BEGIN

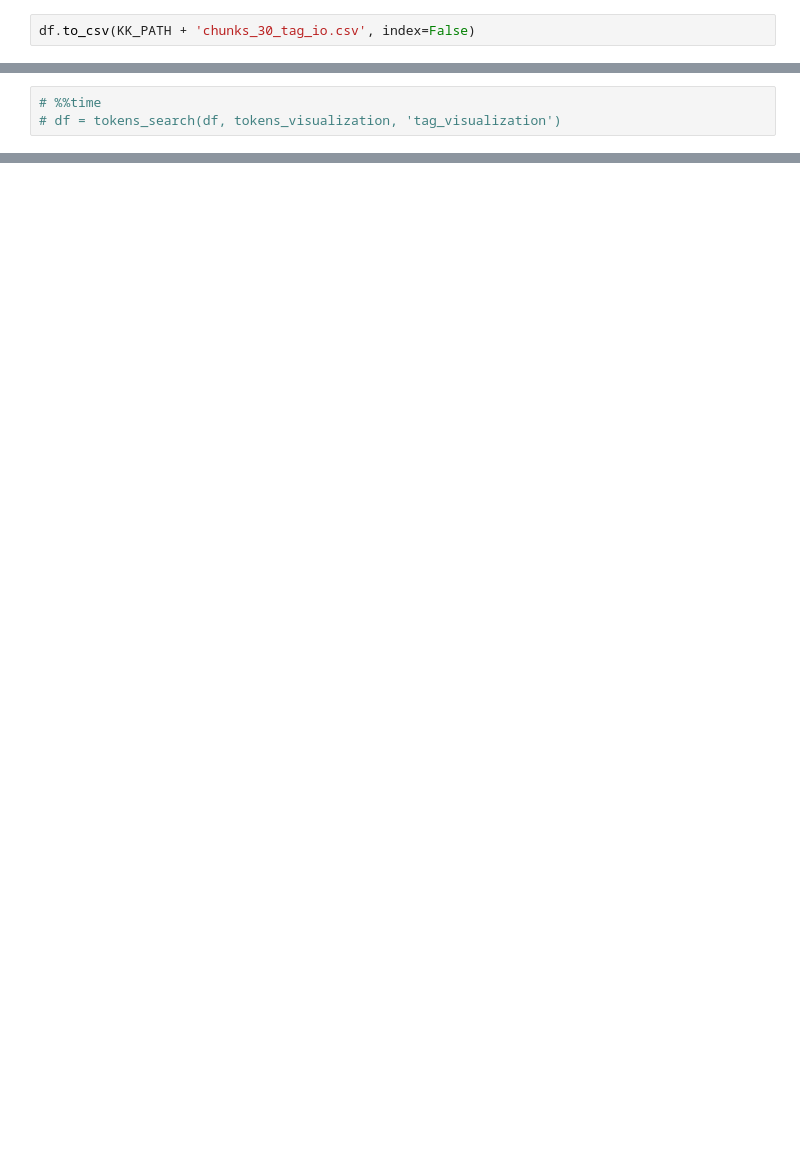
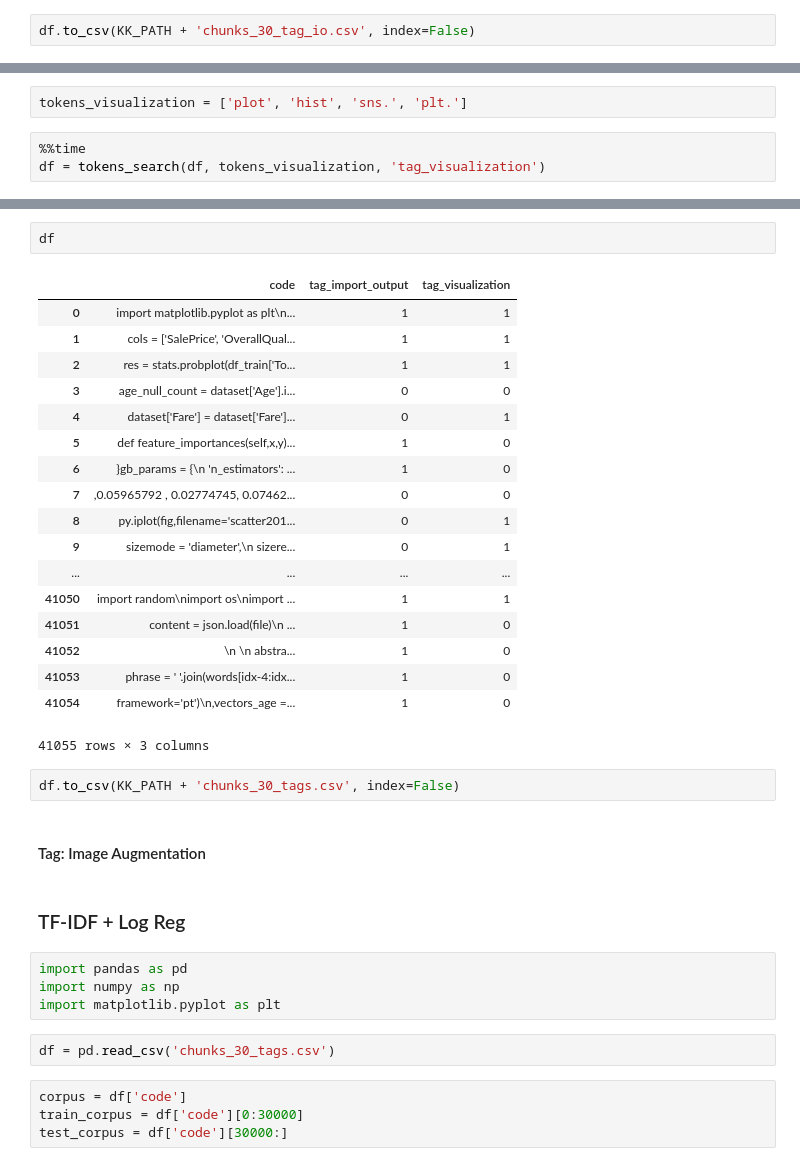
Before and after one commit to whatevernevermindbro/source_code_classification, a Jupyter notebook: classifier.ipynb, the cells around one changed output, grey strips where cells are left out. Saved outputs shown, nothing was run; the diff lists cells and outputs as text; blank space fills up the shorter version.

```diff
--- a/classifier.ipynb
+++ b/classifier.ipynb
@@ -91,3 +109,5 @@ df.to_csv(KK_PATH + 'chunks_30_tag_io.csv', index=False)
+# %%
+tokens_visualization = ['plot', 'hist', 'sns.', 'plt.']
 # %%
-# %%time
-# df = tokens_search(df, tokens_visualization, 'tag_visualization')
+%%time
+df = tokens_search(df, tokens_visualization, 'tag_visualization')
@@ -93,0 +121,37 @@ df.to_csv(KK_PATH + 'chunks_30_tag_io.csv', index=False)
+# %%
+df
+# %% [output]
+|  | code | tag_import_output | tag_visualization |
+| 0 | import matplotlib.pyplot as plt\n... | 1 | 1 |
+| 1 | cols = ['SalePrice', 'OverallQual... | 1 | 1 |
+| 2 | res = stats.probplot(df_train['To... | 1 | 1 |
+| 3 | age_null_count = dataset['Age'].i... | 0 | 0 |
+| 4 | dataset['Fare'] = dataset['Fare']... | 0 | 1 |
+| 5 | def feature_importances(self,x,y)... | 1 | 0 |
+| 6 | }gb_params = {\n 'n_estimators': ... | 1 | 0 |
+| 7 | ,0.05965792 , 0.02774745, 0.07462... | 0 | 0 |
+| 8 | py.iplot(fig,filename='scatter201... | 0 | 1 |
+| 9 | sizemode = 'diameter',\n sizere... | 0 | 1 |
+| ... | ... | ... | ... |
+| 41050 | import random\nimport os\nimport ... | 1 | 1 |
+| 41051 | content = json.load(file)\n ... | 1 | 0 |
+| 41052 | \n \n abstra... | 1 | 0 |
+| 41053 | phrase = ' '.join(words[idx-4:idx... | 1 | 0 |
+| 41054 | framework='pt')\n,vectors_age =... | 1 | 0 |
+41055 rows × 3 columns
+# %%
+df.to_csv(KK_PATH + 'chunks_30_tags.csv', index=False)
+# %% [markdown]
+#### Tag: Image Augmentation
+# %% [markdown]
+### TF-IDF + Log Reg
+# %%
+import pandas as pd
+import numpy as np
+import matplotlib.pyplot as plt
+# %%
+df = pd.read_csv('chunks_30_tags.csv')
+# %%
+corpus = df['code']
+train_corpus = df['code'][0:30000]
+test_corpus = df['code'][30000:]
```
Also changed, not shown: parts of 15 cells of this notebook, 1 other file.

END

### THE PROBLEM
For every line above that includes the word "index", return the line.

### OUTPUT
@@ -91,3 +109,5 @@ df.to_csv(KK_PATH + 'chunks_30_tag_io.csv', index=False)
@@ -93,0 +121,37 @@ df.to_csv(KK_PATH + 'chunks_30_tag_io.csv', index=False)
+df.to_csv(KK_PATH + 'chunks_30_tags.csv', index=False)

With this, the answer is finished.